● Records to process:
□ □ □ □

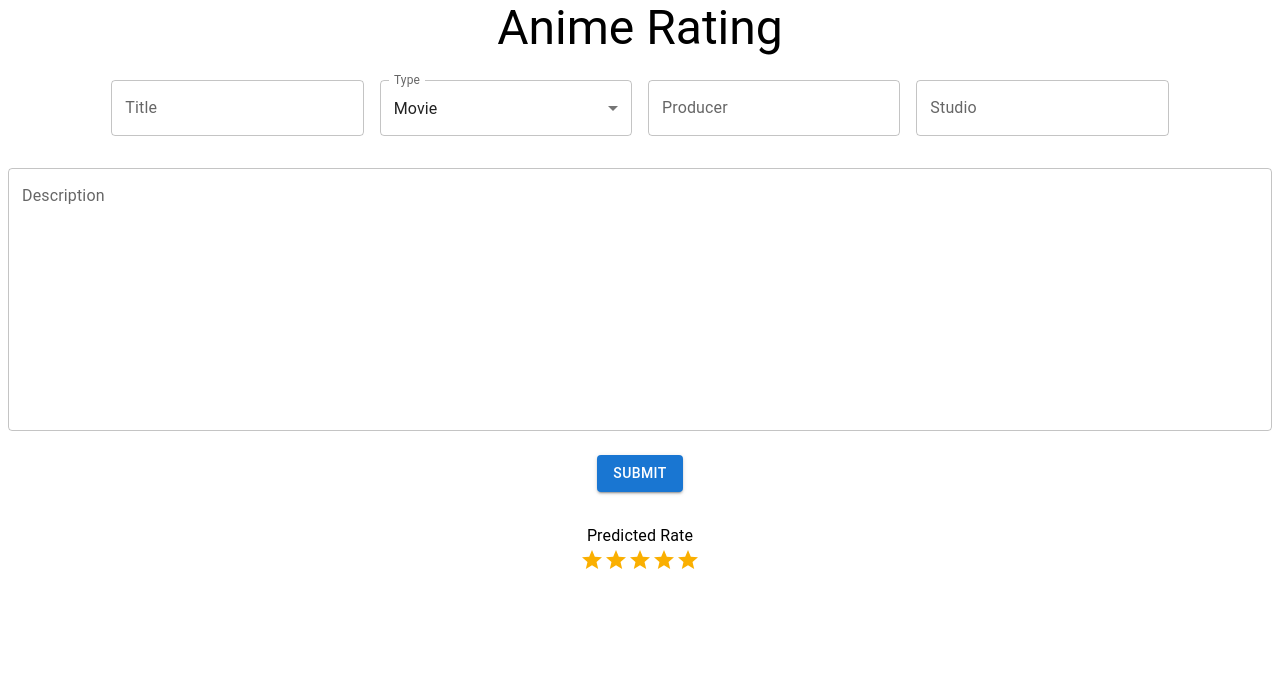
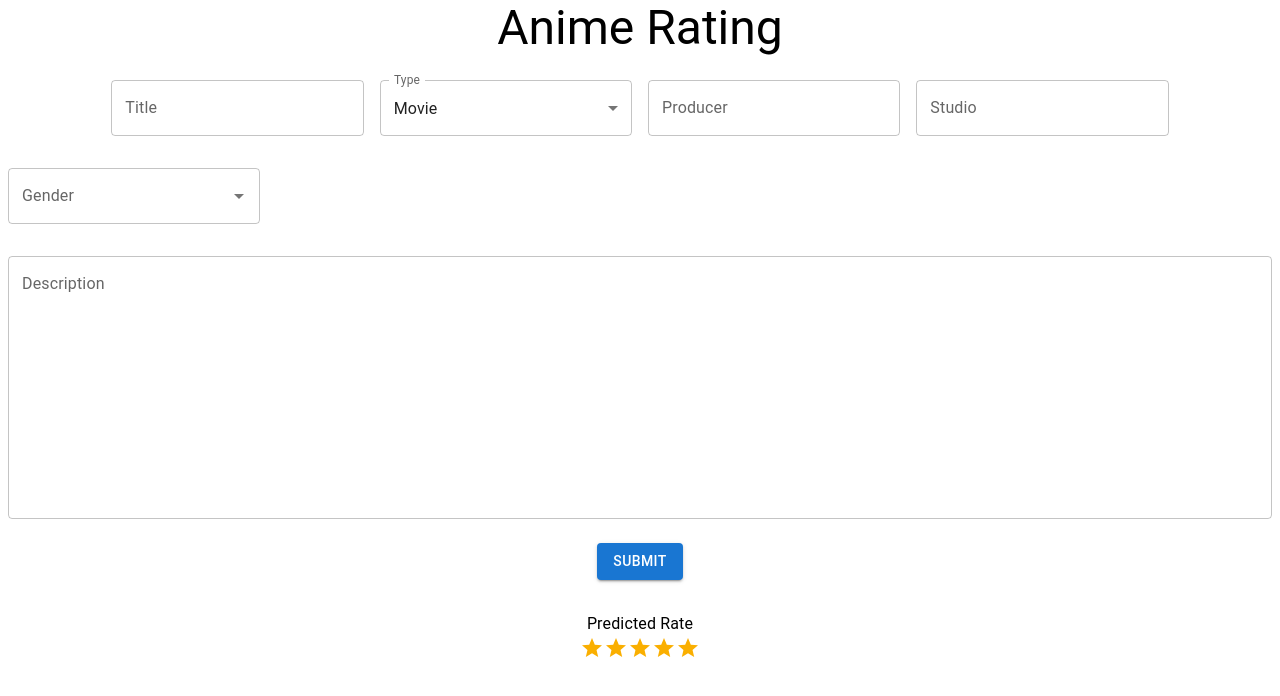
Before and after one commit to ACHRAf-by/anime_prediction_frontend, a React (Create React App) app: page / in a window 1280 px wide. Shown: the top 696 px of the page. Built offline with nearby package versions, Linux system fonts and the light colour scheme.

Commit message:
add Gender input

```diff
--- a/package.json
+++ b/package.json
@@ -5,6 +5,7 @@
   "dependencies": {
     "@emotion/react": "^11.10.6",
     "@emotion/styled": "^11.10.6",
+    "@mui/icons-material": "^5.11.9",
     "@mui/material": "^5.11.10",
     "@testing-library/jest-dom": "^5.16.5",
     "@testing-library/react": "^13.4.0",
--- a/src/Form.js
+++ b/src/Form.js
@@ -4,59 +4,12 @@ import TextField from '@mui/material/TextField';
 import MenuItem from '@mui/material/MenuItem';
 import Grid from '@mui/material/Grid';
 import Button from '@mui/material/Button';
-
+import GenderField from './GenderInput';
 
 export default function FormPropsTextFields() {
-
-    const genderOptions = [
-        'Action',
-        'Adventure',
-        'Cars',
-        'Comedy',
-        'Dementia',
-        'Demons',
-        'Drama',
-        'Ecchi',
-        'Fantasy',
-        'Game',
-        'Harem',
-        'Hentai',
-        'Historical',
-        'Horror',
-        'Josei',
-        'Kids',
-        'Magic',
-        'Martial Arts',
-        'Mecha',
-        'Military',
-        'Music',
-        'Mystery',
-        'Parody',
-        'Police',
-        'Psychological',
-        'Romance',
-        'Samurai',
-        'School',
-        'Sci-Fi',
-        'Seinen',
-        'Shoujo',
-        'Shoujo Ai',
-        'Shounen',
-        'Shounen Ai',
-        'Slice of Life',
-        'Space',
-        'Sports',
-        'Super Power',
-        'Supernatural',
-        'Thriller',
-        'Vampire',
-        'Yaoi',
-        'Yuri',
-      ];
-
   const [formValues, setFormValues] = React.useState({
     title: '',
-        gender: '',
+    gender: [],
     description: '',
     type: 'Movie',
     producer: '',
@@ -66,6 +19,10 @@ export default function FormPropsTextFields() {
   const handleInputChange = (event) => {
     const { name, value } = event.target;
     setFormValues({ ...formValues, [name]: value });
+  };
+
+  const handleGenderChange = (value) => {
+    setFormValues({ ...formValues, gender: value });
   };
 
   const handleSubmit = (event) => {
@@ -84,9 +41,8 @@ export default function FormPropsTextFields() {
       noValidate
       autoComplete="off"
     >
-
       <Grid container spacing={2} justifyContent="center">
-                <Grid item >
+        <Grid item>
           <TextField
             name="title"
             label="Title"
@@ -126,10 +82,22 @@ export default function FormPropsTextFields() {
             value={formValues.studio}
             onChange={handleInputChange}
           />
-
         </Grid>
 
-            <Grid item xs={12} justifyContent="center" style={{display: 'flex', alignItems: 'center'}}>
+        <Grid
+          item
+          xs={12}
+          style={{ width: '500px' }}
+        >
+            <GenderField value={formValues.gender} onChange={handleGenderChange} />
+        </Grid>
+
+        <Grid
+          item
+          xs={12}
+          justifyContent="center"
+          style={{ display: 'flex', alignItems: 'center' }}
+        >
           <TextField
             name="description"
             label="Description"
@@ -139,7 +107,7 @@ export default function FormPropsTextFields() {
             rows={10}
             value={formValues.description}
             onChange={handleInputChange}
-                style={{flex: 1}} // Added style
+            style={{ flex: 1 }}
           />
         </Grid>
 
--- /dev/null
+++ b/src/GenderInput.js
@@ -0,0 +1,86 @@
+import * as React from 'react';
+import Checkbox from '@mui/material/Checkbox';
+import TextField from '@mui/material/TextField';
+import Autocomplete from '@mui/material/Autocomplete';
+import CheckBoxOutlineBlankIcon from '@mui/icons-material/CheckBoxOutlineBlank';
+import CheckBoxIcon from '@mui/icons-material/CheckBox';
+
+const icon = <CheckBoxOutlineBlankIcon fontSize="small" />;
+const checkedIcon = <CheckBoxIcon fontSize="small" />;
+
+const genderTags = [
+  'Action',
+  'Adventure',
+  'Cars',
+  'Comedy',
+  'Dementia',
+  'Demons',
+  'Drama',
+  'Ecchi',
+  'Fantasy',
+  'Game',
+  'Harem',
+  'Hentai',
+  'Historical',
+  'Horror',
+  'Josei',
+  'Kids',
+  'Magic',
+  'Martial Arts',
+  'Mecha',
+  'Military',
+  'Music',
+  'Mystery',
+  'Parody',
+  'Police',
+  'Psychological',
+  'Romance',
+  'Samurai',
+  'School',
+  'Sci-Fi',
+  'Seinen',
+  'Shoujo',
+  'Shoujo Ai',
+  'Shounen',
+  'Shounen Ai',
+  'Slice of Life',
+  'Space',
+  'Sports',
+  'Super Power',
+  'Supernatural',
+  'Thriller',
+  'Vampire',
+  'Yaoi',
+  'Yuri'
+];
+
+export default function GenderField(props) {
+  return (
+    <Autocomplete
+      multiple
+      id="checkboxes-tags-demo"
+      options={genderTags}
+      disableCloseOnSelect
+      getOptionLabel={(option) => option}
+      renderOption={(props, option, { selected }) => (
+        <li {...props}>
+          <Checkbox
+            icon={icon}
+            checkedIcon={checkedIcon}
+            style={{ marginRight: 8 }}
+            checked={selected}
+          />
+          {option}
+        </li>
+      )}
+      onChange={(event, value) => {
+        props.onChange(value);
+      }}
+      value={props.value}
+      style={{ width: 500 }}
+      renderInput={(params) => (
+        <TextField {...params} label="Gender" placeholder="Select up to 5 tags" />
+      )}
+    />
+  );
+}
```
Also changed, not shown: 1 other file (tests, documents, lock files or other folders). Lines whose indentation alone changed are shown as unchanged.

□ □ □ □

● About this exercise:
Count up the lines in the preceding data that include the word "FormPropsTextFields"; respond with the number only.

● Answer area:
5